> _PROBLEM TO WORK ON_
An unaltered copy of every line below is the expected output.

--- START ---

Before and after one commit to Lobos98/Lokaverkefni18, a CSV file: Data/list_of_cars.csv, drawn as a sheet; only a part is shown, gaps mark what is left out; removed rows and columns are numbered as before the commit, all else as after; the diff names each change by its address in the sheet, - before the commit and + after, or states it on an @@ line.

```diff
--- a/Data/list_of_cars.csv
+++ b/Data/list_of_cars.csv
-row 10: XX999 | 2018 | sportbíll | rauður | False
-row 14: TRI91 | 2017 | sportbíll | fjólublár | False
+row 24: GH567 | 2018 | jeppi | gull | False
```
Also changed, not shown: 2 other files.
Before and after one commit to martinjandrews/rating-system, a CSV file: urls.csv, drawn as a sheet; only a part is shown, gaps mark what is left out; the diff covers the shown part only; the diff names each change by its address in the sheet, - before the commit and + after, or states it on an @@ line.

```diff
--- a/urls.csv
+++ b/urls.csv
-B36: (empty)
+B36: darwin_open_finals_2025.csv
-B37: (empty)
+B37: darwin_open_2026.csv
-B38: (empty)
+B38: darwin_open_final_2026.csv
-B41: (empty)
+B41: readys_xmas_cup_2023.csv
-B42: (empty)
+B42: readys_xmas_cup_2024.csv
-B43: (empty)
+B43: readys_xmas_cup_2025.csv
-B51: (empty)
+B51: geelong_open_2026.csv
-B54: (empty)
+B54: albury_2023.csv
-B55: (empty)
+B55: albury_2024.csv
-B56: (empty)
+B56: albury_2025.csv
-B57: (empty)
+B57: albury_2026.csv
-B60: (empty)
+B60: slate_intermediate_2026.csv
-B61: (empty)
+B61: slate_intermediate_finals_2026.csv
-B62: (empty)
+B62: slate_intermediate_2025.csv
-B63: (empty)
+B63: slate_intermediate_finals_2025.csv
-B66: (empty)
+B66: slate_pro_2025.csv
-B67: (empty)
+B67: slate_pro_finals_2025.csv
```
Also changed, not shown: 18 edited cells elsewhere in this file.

--- END ---

> _RESULT FOR THIS EXERCISE_
Before and after one commit to Lobos98/Lokaverkefni18, a CSV file: Data/list_of_cars.csv, drawn as a sheet; only a part is shown, gaps mark what is left out; removed rows and columns are numbered as before the commit, all else as after; the diff names each change by its address in the sheet, - before the commit and + after, or states it on an @@ line.

```diff
--- a/Data/list_of_cars.csv
+++ b/Data/list_of_cars.csv
-row 10: XX999 | 2018 | sportbíll | rauður | False
-row 14: TRI91 | 2017 | sportbíll | fjólublár | False
+row 24: GH567 | 2018 | jeppi | gull | False
```
Also changed, not shown: 2 other files.
Before and after one commit to martinjandrews/rating-system, a CSV file: urls.csv, drawn as a sheet; only a part is shown, gaps mark what is left out; the diff covers the shown part only; the diff names each change by its address in the sheet, - before the commit and + after, or states it on an @@ line.

```diff
--- a/urls.csv
+++ b/urls.csv
-B36: (empty)
+B36: darwin_open_finals_2025.csv
-B37: (empty)
+B37: darwin_open_2026.csv
-B38: (empty)
+B38: darwin_open_final_2026.csv
-B41: (empty)
+B41: readys_xmas_cup_2023.csv
-B42: (empty)
+B42: readys_xmas_cup_2024.csv
-B43: (empty)
+B43: readys_xmas_cup_2025.csv
-B51: (empty)
+B51: geelong_open_2026.csv
-B54: (empty)
+B54: albury_2023.csv
-B55: (empty)
+B55: albury_2024.csv
-B56: (empty)
+B56: albury_2025.csv
-B57: (empty)
+B57: albury_2026.csv
-B60: (empty)
+B60: slate_intermediate_2026.csv
-B61: (empty)
+B61: slate_intermediate_finals_2026.csv
-B62: (empty)
+B62: slate_intermediate_2025.csv
-B63: (empty)
+B63: slate_intermediate_finals_2025.csv
-B66: (empty)
+B66: slate_pro_2025.csv
-B67: (empty)
+B67: slate_pro_finals_2025.csv
```
Also changed, not shown: 18 edited cells elsewhere in this file.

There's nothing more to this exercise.